- YOUR TASK
All entries are to be given again verbatim.

[Collected data entries]
----------

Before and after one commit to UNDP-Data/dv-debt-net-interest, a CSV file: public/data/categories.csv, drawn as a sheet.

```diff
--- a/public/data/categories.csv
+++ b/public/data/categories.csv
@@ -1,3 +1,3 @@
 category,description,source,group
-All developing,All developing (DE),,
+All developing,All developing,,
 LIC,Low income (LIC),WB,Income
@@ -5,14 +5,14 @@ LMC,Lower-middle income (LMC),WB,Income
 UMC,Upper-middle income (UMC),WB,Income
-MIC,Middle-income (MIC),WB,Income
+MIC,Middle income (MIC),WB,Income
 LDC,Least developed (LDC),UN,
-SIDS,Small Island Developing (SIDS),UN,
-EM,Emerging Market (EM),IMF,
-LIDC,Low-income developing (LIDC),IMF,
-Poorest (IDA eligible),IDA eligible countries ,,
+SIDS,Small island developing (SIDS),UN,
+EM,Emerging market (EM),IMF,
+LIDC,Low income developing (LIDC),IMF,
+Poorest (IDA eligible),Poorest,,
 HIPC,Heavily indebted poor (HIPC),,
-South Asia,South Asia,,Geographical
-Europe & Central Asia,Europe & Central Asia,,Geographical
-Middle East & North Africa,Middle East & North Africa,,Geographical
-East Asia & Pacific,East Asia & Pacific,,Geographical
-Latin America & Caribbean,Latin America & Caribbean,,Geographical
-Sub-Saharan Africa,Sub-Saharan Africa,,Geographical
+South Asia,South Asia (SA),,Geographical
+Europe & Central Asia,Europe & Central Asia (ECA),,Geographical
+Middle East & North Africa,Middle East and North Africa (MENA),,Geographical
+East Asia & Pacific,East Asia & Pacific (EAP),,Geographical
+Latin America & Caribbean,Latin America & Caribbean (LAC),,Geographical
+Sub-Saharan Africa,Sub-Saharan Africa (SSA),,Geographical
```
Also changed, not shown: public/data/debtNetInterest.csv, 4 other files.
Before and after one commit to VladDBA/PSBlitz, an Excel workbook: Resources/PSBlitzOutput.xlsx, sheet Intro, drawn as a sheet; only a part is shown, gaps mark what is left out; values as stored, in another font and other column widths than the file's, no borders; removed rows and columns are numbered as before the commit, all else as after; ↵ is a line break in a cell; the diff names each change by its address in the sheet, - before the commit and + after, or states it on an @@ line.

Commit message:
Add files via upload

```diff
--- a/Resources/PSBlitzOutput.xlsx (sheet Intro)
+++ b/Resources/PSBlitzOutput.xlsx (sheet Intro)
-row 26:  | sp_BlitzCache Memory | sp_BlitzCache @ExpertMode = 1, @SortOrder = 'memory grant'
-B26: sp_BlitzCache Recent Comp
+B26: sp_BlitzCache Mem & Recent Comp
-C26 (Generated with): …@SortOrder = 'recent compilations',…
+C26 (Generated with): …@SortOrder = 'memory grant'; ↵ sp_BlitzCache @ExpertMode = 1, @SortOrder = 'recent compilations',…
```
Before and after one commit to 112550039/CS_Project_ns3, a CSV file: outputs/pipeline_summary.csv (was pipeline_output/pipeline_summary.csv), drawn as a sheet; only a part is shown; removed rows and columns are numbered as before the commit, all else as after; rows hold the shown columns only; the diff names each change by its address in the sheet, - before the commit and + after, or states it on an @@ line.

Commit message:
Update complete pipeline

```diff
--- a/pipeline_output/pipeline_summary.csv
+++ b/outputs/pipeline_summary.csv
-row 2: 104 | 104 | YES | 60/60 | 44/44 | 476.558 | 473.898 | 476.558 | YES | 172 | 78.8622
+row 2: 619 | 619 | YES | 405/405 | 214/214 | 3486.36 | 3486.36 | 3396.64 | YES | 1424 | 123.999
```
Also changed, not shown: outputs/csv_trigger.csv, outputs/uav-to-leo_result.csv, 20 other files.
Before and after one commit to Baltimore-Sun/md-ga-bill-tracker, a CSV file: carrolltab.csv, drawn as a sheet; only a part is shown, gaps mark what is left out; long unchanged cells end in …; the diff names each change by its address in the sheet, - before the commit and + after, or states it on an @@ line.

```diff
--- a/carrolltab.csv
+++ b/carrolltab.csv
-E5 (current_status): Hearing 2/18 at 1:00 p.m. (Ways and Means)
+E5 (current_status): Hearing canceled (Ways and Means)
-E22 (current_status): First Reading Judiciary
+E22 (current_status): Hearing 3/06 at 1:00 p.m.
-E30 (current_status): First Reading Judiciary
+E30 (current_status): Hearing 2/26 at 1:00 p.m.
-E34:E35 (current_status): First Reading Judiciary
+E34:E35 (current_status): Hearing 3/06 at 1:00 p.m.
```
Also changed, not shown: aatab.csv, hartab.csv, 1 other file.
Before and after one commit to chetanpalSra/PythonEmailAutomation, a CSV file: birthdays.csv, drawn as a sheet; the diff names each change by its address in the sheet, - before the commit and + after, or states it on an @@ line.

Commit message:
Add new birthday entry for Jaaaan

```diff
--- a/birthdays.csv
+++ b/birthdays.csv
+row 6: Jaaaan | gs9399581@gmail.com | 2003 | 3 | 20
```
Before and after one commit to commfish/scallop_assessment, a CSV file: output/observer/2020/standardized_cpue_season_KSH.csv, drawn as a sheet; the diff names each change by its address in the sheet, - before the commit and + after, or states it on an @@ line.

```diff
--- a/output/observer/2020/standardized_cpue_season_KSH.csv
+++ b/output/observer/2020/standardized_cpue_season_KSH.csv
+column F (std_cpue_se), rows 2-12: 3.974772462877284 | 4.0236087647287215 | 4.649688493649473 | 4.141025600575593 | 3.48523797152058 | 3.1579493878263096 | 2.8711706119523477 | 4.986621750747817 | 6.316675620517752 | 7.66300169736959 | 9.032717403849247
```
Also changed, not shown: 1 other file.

----------

- EXERCISE RESPONSE
Before and after one commit to UNDP-Data/dv-debt-net-interest, a CSV file: public/data/categories.csv, drawn as a sheet.

```diff
--- a/public/data/categories.csv
+++ b/public/data/categories.csv
@@ -1,3 +1,3 @@
 category,description,source,group
-All developing,All developing (DE),,
+All developing,All developing,,
 LIC,Low income (LIC),WB,Income
@@ -5,14 +5,14 @@ LMC,Lower-middle income (LMC),WB,Income
 UMC,Upper-middle income (UMC),WB,Income
-MIC,Middle-income (MIC),WB,Income
+MIC,Middle income (MIC),WB,Income
 LDC,Least developed (LDC),UN,
-SIDS,Small Island Developing (SIDS),UN,
-EM,Emerging Market (EM),IMF,
-LIDC,Low-income developing (LIDC),IMF,
-Poorest (IDA eligible),IDA eligible countries ,,
+SIDS,Small island developing (SIDS),UN,
+EM,Emerging market (EM),IMF,
+LIDC,Low income developing (LIDC),IMF,
+Poorest (IDA eligible),Poorest,,
 HIPC,Heavily indebted poor (HIPC),,
-South Asia,South Asia,,Geographical
-Europe & Central Asia,Europe & Central Asia,,Geographical
-Middle East & North Africa,Middle East & North Africa,,Geographical
-East Asia & Pacific,East Asia & Pacific,,Geographical
-Latin America & Caribbean,Latin America & Caribbean,,Geographical
-Sub-Saharan Africa,Sub-Saharan Africa,,Geographical
+South Asia,South Asia (SA),,Geographical
+Europe & Central Asia,Europe & Central Asia (ECA),,Geographical
+Middle East & North Africa,Middle East and North Africa (MENA),,Geographical
+East Asia & Pacific,East Asia & Pacific (EAP),,Geographical
+Latin America & Caribbean,Latin America & Caribbean (LAC),,Geographical
+Sub-Saharan Africa,Sub-Saharan Africa (SSA),,Geographical
```
Also changed, not shown: public/data/debtNetInterest.csv, 4 other files.
Before and after one commit to VladDBA/PSBlitz, an Excel workbook: Resources/PSBlitzOutput.xlsx, sheet Intro, drawn as a sheet; only a part is shown, gaps mark what is left out; values as stored, in another font and other column widths than the file's, no borders; removed rows and columns are numbered as before the commit, all else as after; ↵ is a line break in a cell; the diff names each change by its address in the sheet, - before the commit and + after, or states it on an @@ line.

Commit message:
Add files via upload

```diff
--- a/Resources/PSBlitzOutput.xlsx (sheet Intro)
+++ b/Resources/PSBlitzOutput.xlsx (sheet Intro)
-row 26:  | sp_BlitzCache Memory | sp_BlitzCache @ExpertMode = 1, @SortOrder = 'memory grant'
-B26: sp_BlitzCache Recent Comp
+B26: sp_BlitzCache Mem & Recent Comp
-C26 (Generated with): …@SortOrder = 'recent compilations',…
+C26 (Generated with): …@SortOrder = 'memory grant'; ↵ sp_BlitzCache @ExpertMode = 1, @SortOrder = 'recent compilations',…
```
Before and after one commit to 112550039/CS_Project_ns3, a CSV file: outputs/pipeline_summary.csv (was pipeline_output/pipeline_summary.csv), drawn as a sheet; only a part is shown; removed rows and columns are numbered as before the commit, all else as after; rows hold the shown columns only; the diff names each change by its address in the sheet, - before the commit and + after, or states it on an @@ line.

Commit message:
Update complete pipeline

```diff
--- a/pipeline_output/pipeline_summary.csv
+++ b/outputs/pipeline_summary.csv
-row 2: 104 | 104 | YES | 60/60 | 44/44 | 476.558 | 473.898 | 476.558 | YES | 172 | 78.8622
+row 2: 619 | 619 | YES | 405/405 | 214/214 | 3486.36 | 3486.36 | 3396.64 | YES | 1424 | 123.999
```
Also changed, not shown: outputs/csv_trigger.csv, outputs/uav-to-leo_result.csv, 20 other files.
Before and after one commit to Baltimore-Sun/md-ga-bill-tracker, a CSV file: carrolltab.csv, drawn as a sheet; only a part is shown, gaps mark what is left out; long unchanged cells end in …; the diff names each change by its address in the sheet, - before the commit and + after, or states it on an @@ line.

```diff
--- a/carrolltab.csv
+++ b/carrolltab.csv
-E5 (current_status): Hearing 2/18 at 1:00 p.m. (Ways and Means)
+E5 (current_status): Hearing canceled (Ways and Means)
-E22 (current_status): First Reading Judiciary
+E22 (current_status): Hearing 3/06 at 1:00 p.m.
-E30 (current_status): First Reading Judiciary
+E30 (current_status): Hearing 2/26 at 1:00 p.m.
-E34:E35 (current_status): First Reading Judiciary
+E34:E35 (current_status): Hearing 3/06 at 1:00 p.m.
```
Also changed, not shown: aatab.csv, hartab.csv, 1 other file.
Before and after one commit to chetanpalSra/PythonEmailAutomation, a CSV file: birthdays.csv, drawn as a sheet; the diff names each change by its address in the sheet, - before the commit and + after, or states it on an @@ line.

Commit message:
Add new birthday entry for Jaaaan

```diff
--- a/birthdays.csv
+++ b/birthdays.csv
+row 6: Jaaaan | gs9399581@gmail.com | 2003 | 3 | 20
```
Before and after one commit to commfish/scallop_assessment, a CSV file: output/observer/2020/standardized_cpue_season_KSH.csv, drawn as a sheet; the diff names each change by its address in the sheet, - before the commit and + after, or states it on an @@ line.

```diff
--- a/output/observer/2020/standardized_cpue_season_KSH.csv
+++ b/output/observer/2020/standardized_cpue_season_KSH.csv
+column F (std_cpue_se), rows 2-12: 3.974772462877284 | 4.0236087647287215 | 4.649688493649473 | 4.141025600575593 | 3.48523797152058 | 3.1579493878263096 | 2.8711706119523477 | 4.986621750747817 | 6.316675620517752 | 7.66300169736959 | 9.032717403849247
```
Also changed, not shown: 1 other file.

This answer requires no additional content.